* _TO DO_: Please print each of the entries below exactly.
++++++++++++++++++++
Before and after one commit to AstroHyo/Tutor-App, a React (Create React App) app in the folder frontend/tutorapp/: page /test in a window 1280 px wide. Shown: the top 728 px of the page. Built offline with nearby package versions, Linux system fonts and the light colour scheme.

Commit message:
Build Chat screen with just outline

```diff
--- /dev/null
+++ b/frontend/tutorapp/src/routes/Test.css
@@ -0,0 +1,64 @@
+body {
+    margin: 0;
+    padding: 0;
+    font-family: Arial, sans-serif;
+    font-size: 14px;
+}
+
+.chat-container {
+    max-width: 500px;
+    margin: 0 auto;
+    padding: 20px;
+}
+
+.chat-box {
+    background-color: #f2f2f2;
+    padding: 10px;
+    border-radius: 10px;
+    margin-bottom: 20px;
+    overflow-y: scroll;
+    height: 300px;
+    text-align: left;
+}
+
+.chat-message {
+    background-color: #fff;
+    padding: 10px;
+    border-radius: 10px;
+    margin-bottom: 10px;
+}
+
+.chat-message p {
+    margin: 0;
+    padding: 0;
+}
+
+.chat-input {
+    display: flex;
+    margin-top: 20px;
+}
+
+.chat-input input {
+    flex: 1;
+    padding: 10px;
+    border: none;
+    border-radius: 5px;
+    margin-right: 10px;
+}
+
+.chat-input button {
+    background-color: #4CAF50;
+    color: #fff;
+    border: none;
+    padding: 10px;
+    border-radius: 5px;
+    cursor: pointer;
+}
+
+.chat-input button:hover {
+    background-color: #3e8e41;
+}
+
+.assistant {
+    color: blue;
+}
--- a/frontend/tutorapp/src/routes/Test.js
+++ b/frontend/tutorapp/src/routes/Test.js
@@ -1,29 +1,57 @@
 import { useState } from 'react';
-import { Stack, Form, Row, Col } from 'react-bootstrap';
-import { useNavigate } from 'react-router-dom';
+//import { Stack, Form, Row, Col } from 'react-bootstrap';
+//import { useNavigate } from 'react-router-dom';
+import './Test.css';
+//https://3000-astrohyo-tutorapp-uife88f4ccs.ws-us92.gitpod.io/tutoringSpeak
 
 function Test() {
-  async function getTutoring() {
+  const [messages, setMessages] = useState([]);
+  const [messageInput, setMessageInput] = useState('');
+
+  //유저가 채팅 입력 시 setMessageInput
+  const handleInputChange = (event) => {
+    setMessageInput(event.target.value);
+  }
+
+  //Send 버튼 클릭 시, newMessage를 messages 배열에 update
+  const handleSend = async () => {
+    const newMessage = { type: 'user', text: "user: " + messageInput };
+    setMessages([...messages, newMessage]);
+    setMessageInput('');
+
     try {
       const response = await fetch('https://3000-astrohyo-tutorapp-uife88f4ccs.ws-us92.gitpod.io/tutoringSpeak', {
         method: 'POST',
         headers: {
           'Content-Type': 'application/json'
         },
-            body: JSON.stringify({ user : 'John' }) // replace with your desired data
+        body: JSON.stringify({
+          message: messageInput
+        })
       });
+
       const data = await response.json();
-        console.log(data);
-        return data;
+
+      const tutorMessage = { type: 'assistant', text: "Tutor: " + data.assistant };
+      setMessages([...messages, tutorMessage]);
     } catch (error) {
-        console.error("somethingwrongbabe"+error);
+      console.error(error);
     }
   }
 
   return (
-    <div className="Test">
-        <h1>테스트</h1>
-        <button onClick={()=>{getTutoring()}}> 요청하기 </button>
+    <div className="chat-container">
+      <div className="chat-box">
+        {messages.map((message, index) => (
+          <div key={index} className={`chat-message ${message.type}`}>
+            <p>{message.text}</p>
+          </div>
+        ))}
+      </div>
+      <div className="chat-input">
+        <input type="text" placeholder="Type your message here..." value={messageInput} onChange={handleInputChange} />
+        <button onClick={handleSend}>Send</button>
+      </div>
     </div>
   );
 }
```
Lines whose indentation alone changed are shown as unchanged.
++++++++++++++++++++
* _RESPONSE FOR THIS EXERCISE_:
Before and after one commit to AstroHyo/Tutor-App, a React (Create React App) app in the folder frontend/tutorapp/: page /test in a window 1280 px wide. Shown: the top 728 px of the page. Built offline with nearby package versions, Linux system fonts and the light colour scheme.

Commit message:
Build Chat screen with just outline

```diff
--- /dev/null
+++ b/frontend/tutorapp/src/routes/Test.css
@@ -0,0 +1,64 @@
+body {
+    margin: 0;
+    padding: 0;
+    font-family: Arial, sans-serif;
+    font-size: 14px;
+}
+
+.chat-container {
+    max-width: 500px;
+    margin: 0 auto;
+    padding: 20px;
+}
+
+.chat-box {
+    background-color: #f2f2f2;
+    padding: 10px;
+    border-radius: 10px;
+    margin-bottom: 20px;
+    overflow-y: scroll;
+    height: 300px;
+    text-align: left;
+}
+
+.chat-message {
+    background-color: #fff;
+    padding: 10px;
+    border-radius: 10px;
+    margin-bottom: 10px;
+}
+
+.chat-message p {
+    margin: 0;
+    padding: 0;
+}
+
+.chat-input {
+    display: flex;
+    margin-top: 20px;
+}
+
+.chat-input input {
+    flex: 1;
+    padding: 10px;
+    border: none;
+    border-radius: 5px;
+    margin-right: 10px;
+}
+
+.chat-input button {
+    background-color: #4CAF50;
+    color: #fff;
+    border: none;
+    padding: 10px;
+    border-radius: 5px;
+    cursor: pointer;
+}
+
+.chat-input button:hover {
+    background-color: #3e8e41;
+}
+
+.assistant {
+    color: blue;
+}
--- a/frontend/tutorapp/src/routes/Test.js
+++ b/frontend/tutorapp/src/routes/Test.js
@@ -1,29 +1,57 @@
 import { useState } from 'react';
-import { Stack, Form, Row, Col } from 'react-bootstrap';
-import { useNavigate } from 'react-router-dom';
+//import { Stack, Form, Row, Col } from 'react-bootstrap';
+//import { useNavigate } from 'react-router-dom';
+import './Test.css';
+//https://3000-astrohyo-tutorapp-uife88f4ccs.ws-us92.gitpod.io/tutoringSpeak
 
 function Test() {
-  async function getTutoring() {
+  const [messages, setMessages] = useState([]);
+  const [messageInput, setMessageInput] = useState('');
+
+  //유저가 채팅 입력 시 setMessageInput
+  const handleInputChange = (event) => {
+    setMessageInput(event.target.value);
+  }
+
+  //Send 버튼 클릭 시, newMessage를 messages 배열에 update
+  const handleSend = async () => {
+    const newMessage = { type: 'user', text: "user: " + messageInput };
+    setMessages([...messages, newMessage]);
+    setMessageInput('');
+
     try {
       const response = await fetch('https://3000-astrohyo-tutorapp-uife88f4ccs.ws-us92.gitpod.io/tutoringSpeak', {
         method: 'POST',
         headers: {
           'Content-Type': 'application/json'
         },
-            body: JSON.stringify({ user : 'John' }) // replace with your desired data
+        body: JSON.stringify({
+          message: messageInput
+        })
       });
+
       const data = await response.json();
-        console.log(data);
-        return data;
+
+      const tutorMessage = { type: 'assistant', text: "Tutor: " + data.assistant };
+      setMessages([...messages, tutorMessage]);
     } catch (error) {
-        console.error("somethingwrongbabe"+error);
+      console.error(error);
     }
   }
 
   return (
-    <div className="Test">
-        <h1>테스트</h1>
-        <button onClick={()=>{getTutoring()}}> 요청하기 </button>
+    <div className="chat-container">
+      <div className="chat-box">
+        {messages.map((message, index) => (
+          <div key={index} className={`chat-message ${message.type}`}>
+            <p>{message.text}</p>
+          </div>
+        ))}
+      </div>
+      <div className="chat-input">
+        <input type="text" placeholder="Type your message here..." value={messageInput} onChange={handleInputChange} />
+        <button onClick={handleSend}>Send</button>
+      </div>
     </div>
   );
 }
```
Lines whose indentation alone changed are shown as unchanged.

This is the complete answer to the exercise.